7. Either once or twice a year, a web-based survey (such as free site ww.surveymonkey.com) or print survey should be sent out by the JWB to Jewish lay leaders and chaplains with questions about the state of affairs at their location, as well as their opinion about quality, timeliness, thoroughness, etc. of JCC/JWB support, and, again, make a response to the survey as a condition of endorsement.
8. The JCC/JWB should offer programs that directly involve kids, like Shira Telushkin (see blog post), in the religious affairs of Jewish troops, and the JCC/JWB should work with the movements to bring about these programs.
One of the kids I mentor wants to shadow me on a visit to a wounded soldier at Walter Reed Hospital as part of the kid’s Bar Mitzvah project. This type of activity not only offers to civilians a window into the military world, but also offers host military congregations a sense of pride in being both Jewish and in the service.
In conclusion, I could see your site, given limited time resources, being an excellent conduit by which to channel relationships between military and civilian Jewish communities or for advertising promoting cooperation programs such as Shira Telushkin has suggested.
It’s often a question of awareness. The small synagogue in Alexandria, Louisiana,
was only too happy to host troops “when they knew troops were around.”
If the JCC/JWB committed but a small amount of energy to raising awareness through www.OperationSupportJewsintheMilitary.com, you could really garner the attention of a younger generation of Jews, who are immersed in new media.
Now that you’ve read these very specific lay leader recommendations, are there any that you can help with? Leave a comment here or email me at firstname.lastname@example.org to put you in touch with people who can assist you to support Jews in the military.

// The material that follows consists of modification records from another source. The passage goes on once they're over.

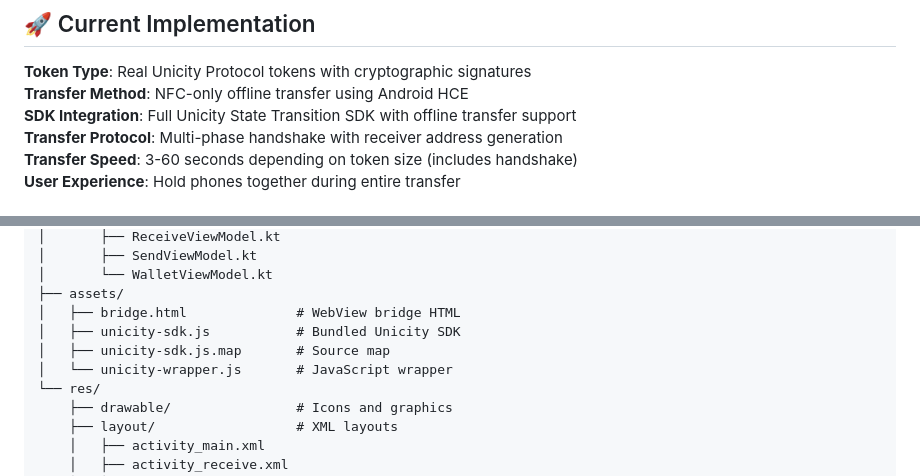
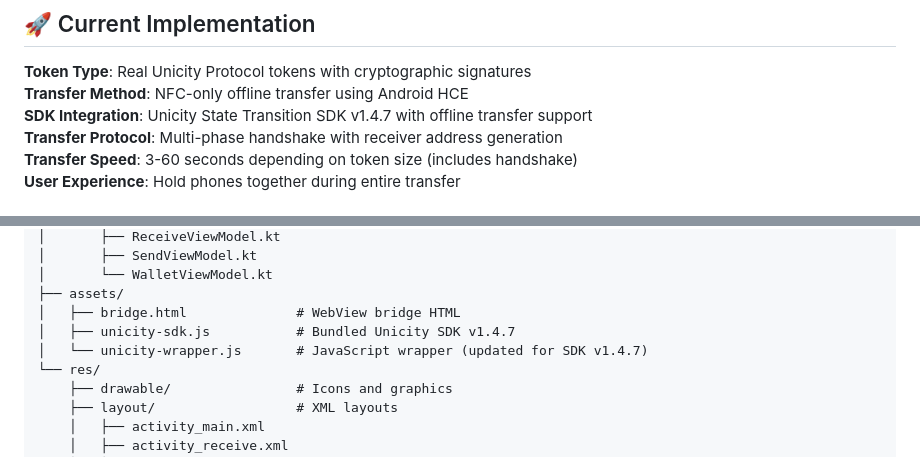
Before and after one commit to unicitynetwork/android-wallet, a Markdown page: README.md, 2 parts joined by grey strips. Drawn GitHub-style.

```diff
--- a/README.md
+++ b/README.md
@@ -6,7 +6,7 @@ A fully functional Android wallet app for the Unicity Protocol, demonstrating re
 
 **Token Type**: Real Unicity Protocol tokens with cryptographic signatures
 **Transfer Method**: NFC-only offline transfer using Android HCE
-**SDK Integration**: Full Unicity State Transition SDK with offline transfer support
+**SDK Integration**: Unicity State Transition SDK v1.4.7 with offline transfer support
 **Transfer Protocol**: Multi-phase handshake with receiver address generation
 **Transfer Speed**: 3-60 seconds depending on token size (includes handshake)
 **User Experience**: Hold phones together during entire transfer
@@ -268,9 +278,8 @@ app/src/main/
 │       └── WalletViewModel.kt
 ├── assets/
 │   ├── bridge.html              # WebView bridge HTML
-│   ├── unicity-sdk.js           # Bundled Unicity SDK
-│   ├── unicity-sdk.js.map       # Source map
-│   └── unicity-wrapper.js       # JavaScript wrapper
+│   ├── unicity-sdk.js           # Bundled Unicity SDK v1.4.7
+│   └── unicity-wrapper.js       # JavaScript wrapper (updated for SDK v1.4.7)
 └── res/
     ├── drawable/                # Icons and graphics
     ├── layout/                  # XML layouts
```
Also changed, not shown: other parts of README.md (+32 -7 lines).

There are sundry of repute online pharmacies. However others aren’t drugstores at all. Some patients know that medicaments are made to help us, but they can hurt patients if taken incorrectly. Have a question about Cialis and http://buycialisonline-info.com? Certainly it isn’t all. The most common sexual problems in men are ED and ejaculation disorders. This article tell more about the evaluation of erectile disfunction and buy cialis online. A medic review about buy cialis show that men’s most common sexual disfunction is ED. Without fail, you must check with your physician to see whether one of these remedies is a suitable choice for you. The very first question make sure that when you purchase medicaments like Cialis online, you get real medicament. Some of the sites sell online really hazardous fakes.